-- Problem statement --
Determine the number of lines in the entries below in which the word "tbsp" appears, and reply with that number only.

-- Provided records --

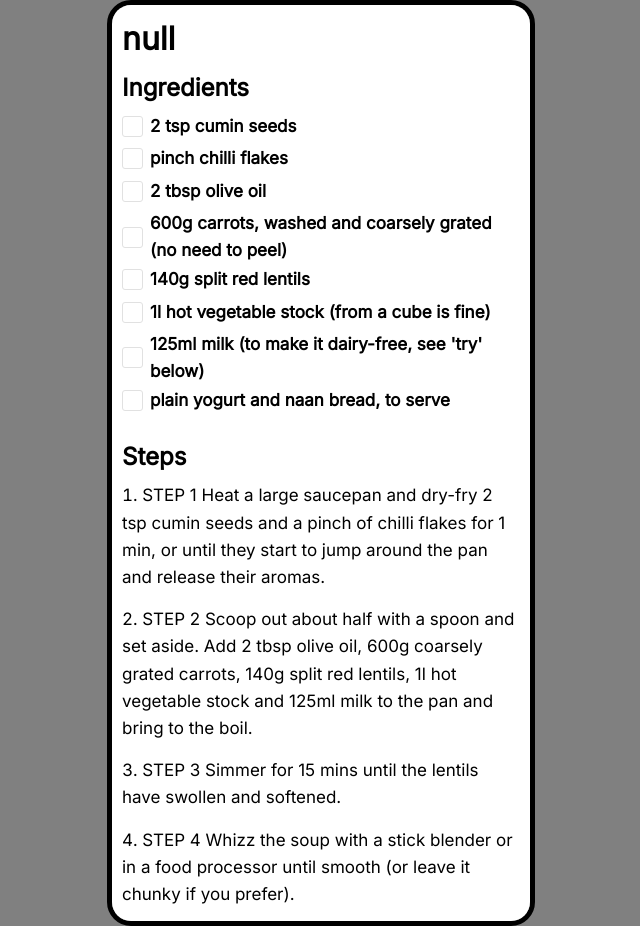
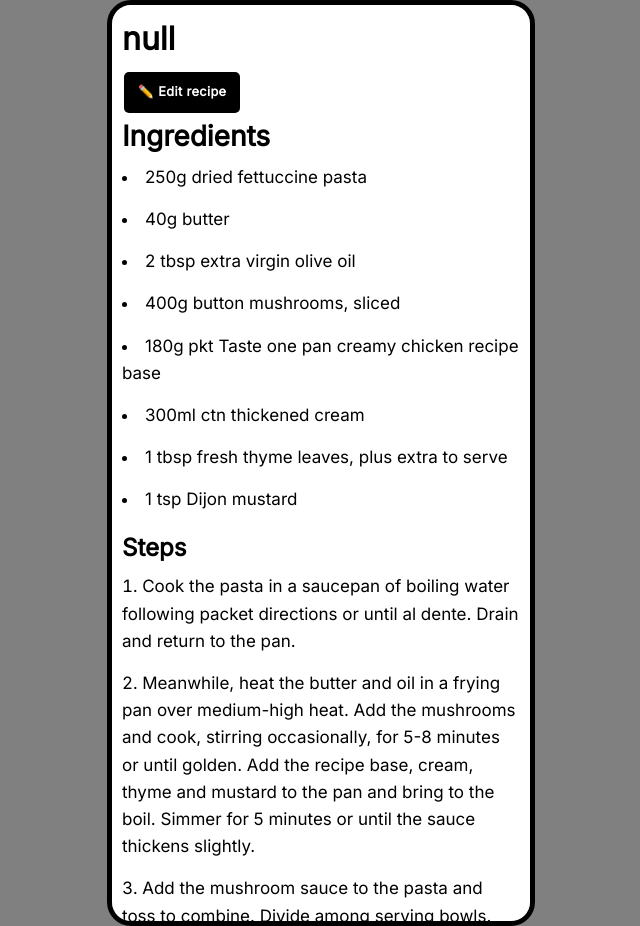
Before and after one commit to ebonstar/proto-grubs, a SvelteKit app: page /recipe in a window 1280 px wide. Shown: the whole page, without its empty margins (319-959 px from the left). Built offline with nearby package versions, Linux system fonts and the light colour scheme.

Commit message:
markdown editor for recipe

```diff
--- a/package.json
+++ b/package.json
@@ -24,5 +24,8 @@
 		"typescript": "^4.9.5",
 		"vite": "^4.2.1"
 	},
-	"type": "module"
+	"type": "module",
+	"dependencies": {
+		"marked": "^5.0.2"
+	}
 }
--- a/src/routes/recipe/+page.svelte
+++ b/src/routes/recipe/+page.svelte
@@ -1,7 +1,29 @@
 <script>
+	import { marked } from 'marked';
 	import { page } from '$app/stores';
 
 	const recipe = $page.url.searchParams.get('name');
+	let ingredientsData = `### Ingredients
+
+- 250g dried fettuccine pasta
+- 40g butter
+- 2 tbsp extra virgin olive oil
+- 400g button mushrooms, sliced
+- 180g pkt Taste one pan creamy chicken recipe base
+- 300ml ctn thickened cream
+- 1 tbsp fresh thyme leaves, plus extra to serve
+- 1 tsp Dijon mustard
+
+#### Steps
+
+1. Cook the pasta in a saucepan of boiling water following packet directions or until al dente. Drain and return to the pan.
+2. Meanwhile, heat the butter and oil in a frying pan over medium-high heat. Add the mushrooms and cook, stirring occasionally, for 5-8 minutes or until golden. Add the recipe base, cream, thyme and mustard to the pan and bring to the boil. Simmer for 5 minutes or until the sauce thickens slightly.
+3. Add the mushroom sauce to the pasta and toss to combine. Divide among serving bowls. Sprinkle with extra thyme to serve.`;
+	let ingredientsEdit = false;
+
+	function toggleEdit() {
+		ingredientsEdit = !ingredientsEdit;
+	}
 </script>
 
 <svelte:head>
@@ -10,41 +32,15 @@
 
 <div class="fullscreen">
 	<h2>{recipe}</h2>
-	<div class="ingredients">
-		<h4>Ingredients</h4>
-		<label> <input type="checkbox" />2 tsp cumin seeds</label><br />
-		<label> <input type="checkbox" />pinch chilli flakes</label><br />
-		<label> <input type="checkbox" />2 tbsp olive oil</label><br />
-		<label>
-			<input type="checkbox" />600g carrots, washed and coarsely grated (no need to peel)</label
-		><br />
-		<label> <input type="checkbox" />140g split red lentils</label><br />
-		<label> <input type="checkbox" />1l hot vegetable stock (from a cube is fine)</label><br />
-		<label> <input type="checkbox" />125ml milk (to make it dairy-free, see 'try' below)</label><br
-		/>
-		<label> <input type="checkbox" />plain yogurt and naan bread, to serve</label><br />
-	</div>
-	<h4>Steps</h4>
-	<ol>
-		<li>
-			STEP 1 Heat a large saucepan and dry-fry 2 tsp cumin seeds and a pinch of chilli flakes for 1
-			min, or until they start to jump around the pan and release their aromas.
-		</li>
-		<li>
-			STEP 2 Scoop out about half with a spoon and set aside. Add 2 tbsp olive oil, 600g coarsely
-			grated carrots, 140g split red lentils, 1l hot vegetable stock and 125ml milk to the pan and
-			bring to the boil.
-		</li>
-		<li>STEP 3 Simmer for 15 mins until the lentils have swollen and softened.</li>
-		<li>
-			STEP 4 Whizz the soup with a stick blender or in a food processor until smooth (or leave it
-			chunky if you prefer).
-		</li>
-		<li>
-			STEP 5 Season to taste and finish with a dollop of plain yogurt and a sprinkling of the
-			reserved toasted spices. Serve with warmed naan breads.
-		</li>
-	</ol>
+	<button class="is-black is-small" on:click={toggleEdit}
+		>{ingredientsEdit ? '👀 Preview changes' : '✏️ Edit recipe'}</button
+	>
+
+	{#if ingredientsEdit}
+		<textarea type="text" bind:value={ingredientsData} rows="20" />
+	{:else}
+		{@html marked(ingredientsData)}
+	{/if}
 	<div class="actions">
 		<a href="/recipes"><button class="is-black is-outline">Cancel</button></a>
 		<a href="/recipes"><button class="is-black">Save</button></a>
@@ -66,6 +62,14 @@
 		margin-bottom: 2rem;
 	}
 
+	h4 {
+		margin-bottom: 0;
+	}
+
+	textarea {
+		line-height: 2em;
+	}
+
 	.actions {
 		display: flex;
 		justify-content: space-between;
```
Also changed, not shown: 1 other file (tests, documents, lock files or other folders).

...

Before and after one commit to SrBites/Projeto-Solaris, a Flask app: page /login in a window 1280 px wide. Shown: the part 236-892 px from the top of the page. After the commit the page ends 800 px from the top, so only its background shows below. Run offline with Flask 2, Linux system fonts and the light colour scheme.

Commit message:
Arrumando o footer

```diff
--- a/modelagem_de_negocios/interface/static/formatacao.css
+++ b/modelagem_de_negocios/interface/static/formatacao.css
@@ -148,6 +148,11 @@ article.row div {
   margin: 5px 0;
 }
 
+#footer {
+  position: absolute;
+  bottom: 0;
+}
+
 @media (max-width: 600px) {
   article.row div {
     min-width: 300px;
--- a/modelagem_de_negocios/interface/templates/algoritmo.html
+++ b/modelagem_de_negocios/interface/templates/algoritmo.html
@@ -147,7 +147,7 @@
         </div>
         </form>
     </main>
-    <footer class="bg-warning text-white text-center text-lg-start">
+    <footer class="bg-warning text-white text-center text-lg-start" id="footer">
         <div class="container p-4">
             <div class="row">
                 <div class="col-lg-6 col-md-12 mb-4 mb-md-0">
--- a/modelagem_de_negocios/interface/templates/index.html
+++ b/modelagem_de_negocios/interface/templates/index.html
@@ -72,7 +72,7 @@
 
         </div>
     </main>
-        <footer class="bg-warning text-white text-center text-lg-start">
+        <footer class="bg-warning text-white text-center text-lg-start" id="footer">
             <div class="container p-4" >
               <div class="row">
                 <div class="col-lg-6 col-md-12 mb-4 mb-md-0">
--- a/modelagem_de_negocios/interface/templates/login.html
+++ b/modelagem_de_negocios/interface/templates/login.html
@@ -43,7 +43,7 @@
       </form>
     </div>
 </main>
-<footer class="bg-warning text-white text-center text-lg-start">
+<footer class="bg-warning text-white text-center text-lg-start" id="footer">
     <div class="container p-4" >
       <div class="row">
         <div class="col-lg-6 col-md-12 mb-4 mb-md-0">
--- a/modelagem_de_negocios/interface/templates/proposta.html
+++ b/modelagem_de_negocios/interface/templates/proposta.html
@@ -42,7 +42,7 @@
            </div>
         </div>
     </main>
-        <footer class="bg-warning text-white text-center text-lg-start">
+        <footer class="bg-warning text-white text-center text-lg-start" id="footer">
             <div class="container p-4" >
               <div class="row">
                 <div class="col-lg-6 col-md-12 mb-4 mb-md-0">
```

-- Output of the exercise --
4